I had no idea how true that quote was until last year when “change” became my thing. I am a girl who enjoys change as much as this kid enjoys the snow.
But when change comes and you cannot control it, you either embrace the new or you struggle to make the new fit into an outdated mold.
At the beginning of 2015, I worked as Collections Manager at Museum of the Bible and lived in Oklahoma City with my husband Michael. He was serving on staff at the church where we met at age seven. It was all either of us ever dreamed of having. Today, one year later, we both work at new jobs for Museum of the Bible while living in a New York City high-rise with no weekly church duties. We are surrounded by new people, a new church community, and new daily routines. Everything has changed.
Change is hard.
I know people who thrive in change. I know others who struggle with the smallest change. Change causes discomfort as we get outside of the known and beyond the routine. The beauty in the difficulty of change is that it can cause us to grow, to move forward, and to learn something new.
The oldest and strongest emotion of mankind is fear, and the oldest and strongest kind of fear is fear of the unknown. – H. P. Lovecraft
Here are three things I learned in what I’ve dubbed “The Year of Change”:
Change Takes Courage
Fear is inherent anytime we consider significant change. When we are fearing the fear of change, though, we can confront it with the hope of the result we are striving toward. This hope for the future can give us the courage to change today. Take fear for what it is: Our routine hoping to remain untouched.
We all know the old saying “If it ain’t broke, don’t fix it”. While a computer with dial-up internet might not be “broke” that does not mean it is operating at its highest capacity. We often settle for ordinary or what we know because it is comfortable. While change for the sake of change is not always healthy, change does give us the opportunity to grow.
Our Change Affects Others
One of the hardest parts about change is the way our personal change can affect others.

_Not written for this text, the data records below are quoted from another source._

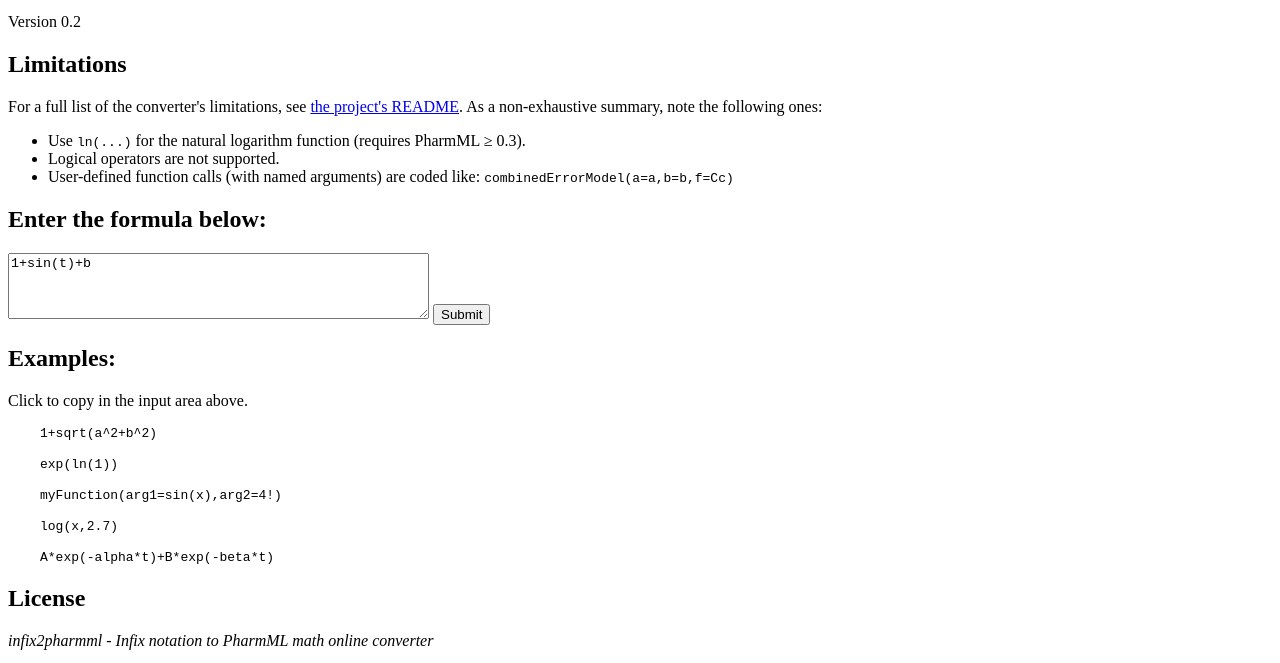
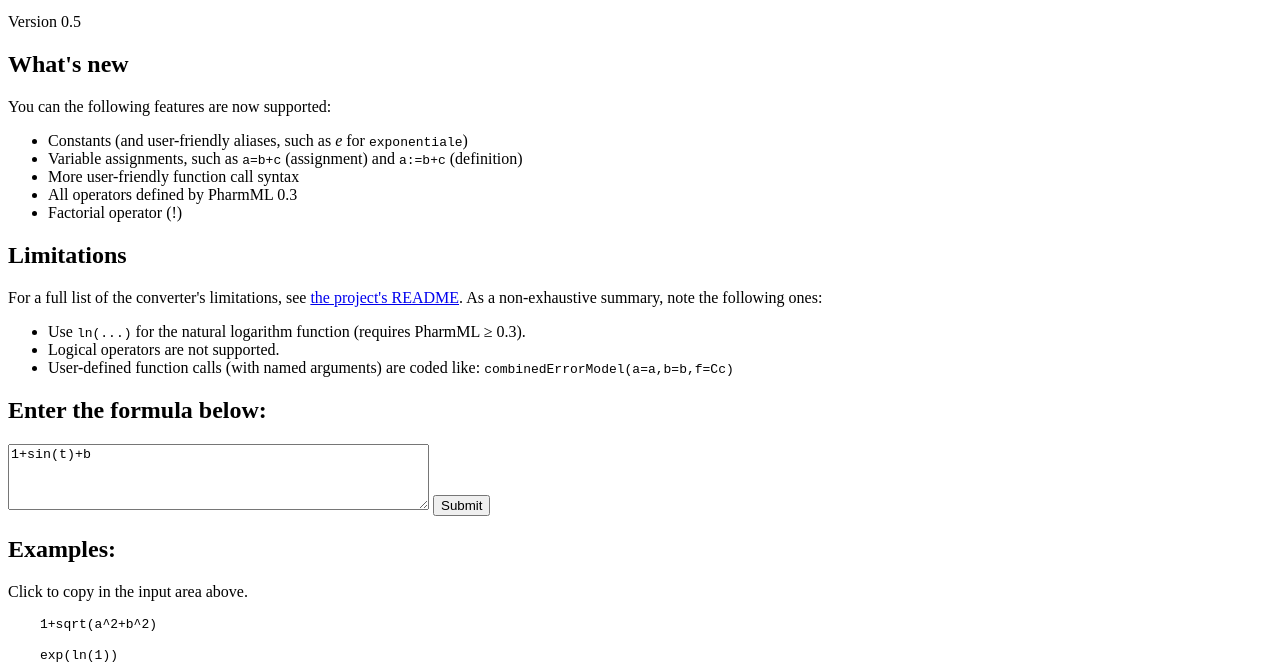
Before and after one commit to giorginolab/infix2pharmml, a plain HTML site: page index.html in a window 1280 px wide. Shown: the part 139-802 px from the top of the page. Drawn offline with Linux system fonts and the light colour scheme.

Commit message:
two assignments

```diff
--- a/index.html
+++ b/index.html
@@ -24,16 +24,25 @@ function copyUp(e) {
 
 <p> This web service converts a mathematical expression in the usual infix notation into the corresponding <a href="http://pharmml.org/">PharmML</a> math-XML markup.  For details and source code see the <a href="http://sourceforge.net/projects/infix2pharmml/">infix2pharmml</a>  project  page at SourceForge.
 
-<p> Version 0.2
+<p> Version 0.5
 
+<h2 id="limitations">What's new</h2>
+You can the following features are now supported:
+<ul>
+  <li>Constants (and user-friendly aliases, such as <em>e</em> for <code>exponentiale</code>)
+  <li>Variable assignments, such as <code>a=b+c</code> (assignment) and <code>a:=b+c</code> (definition)
+  <li>More user-friendly function call syntax
+  <li>All operators defined by PharmML 0.3
+  <li>Factorial operator (!)
+</ul>
 
 <h2 id="limitations">Limitations</h2>
 For a full list of the converter's limitations, see <a href="https://sourceforge.net/p/infix2pharmml/code/ci/master/tree/README.md">the project's README</a>. As a non-exhaustive summary, note the following ones:
 <ul>
-<li>Use <code>ln(...)</code> for the natural logarithm function (requires PharmML &ge; 0.3).</li>
-<li>Logical operators are not supported. </li>
-<li>User-defined function calls
-(with named arguments) are coded like:  <code>   combinedErrorModel(a=a,b=b,f=Cc)</code>
+  <li>Use <code>ln(...)</code> for the natural logarithm function (requires PharmML &ge; 0.3).</li>
+  <li>Logical operators are not supported. </li>
+  <li>User-defined function calls
+    (with named arguments) are coded like:  <code>   combinedErrorModel(a=a,b=b,f=Cc)</code>
 </ul>
 
 <h2>Enter the formula below:</h2>
@@ -50,6 +59,7 @@ For a full list of the converter's limitations, see <a href="https://sourceforge
 <p> <pre onclick="copyUp(event)">myFunction(arg1=sin(x),arg2=4!)</pre>
 <p> <pre onclick="copyUp(event)">log(x,2.7)</pre>
 <p> <pre onclick="copyUp(event)">A*exp(-alpha*t)+B*exp(-beta*t)</pre>
+<p> <pre onclick="copyUp(event)">output=1+pi+myfunc(t=sin(x))</pre>
 </div>
 
 
```
Also changed, not shown: 2 other files.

Personal autonomy is so widely celebrated we often forget the reality that everything we do affects other people. This includes changes that comes into our lives.
When I moved away from home, this did not just affect my ability to see my friends, they can no longer see me. Leaving my church meant my voice is no longer present in our Bible studies there. Change is difficult because it not only costs me, but it often costs the people I love. This realization should cause us to communicate well with those we love, in order to help them move through our change with us. Being sensitive and reassuring to those affected by my change will go a long way in the relationship.
For more thoughts on this point, I enjoyed this perspective by Donald Miller on how our changes or growth can affect others.
Change Is Worth It
Despite all the pain it causes us and others, change is worth it. Truly, it is inevitable. Whether or not we try to change, we will change. If any of us consider ourselves leaders, then it is especially important for us to learn to embrace change not just for ourselves, but for the benefit of those we are leading.
If we are a believers in Jesus Christ, we know that God works all things together for the good of those who love him. So change is good because God is working it out for our good! Even in tragic, unexpected, ugly change, God can use it for his purposes. Be encouraged. Change is worth it!
To improve is to change; to be perfect is to change often. -Winston Churchill
With all of this change, I have found comfort in two things that I know will never change: the Bible, and the God of the Bible. As J.I. Packer said in his book Knowing God: (p. 78)
“The words of human beings are unstable. But not so the words of God. They stand forever, as abidingly valid expressions of his mind and thought… Isaiah writes, ‘All flesh is grass… The grass withers… But the word of our God will stand forever’. (Isaiah 40:6-8 RSV)”
I would love to hear from you. How do you handle change? What material have you found helpful?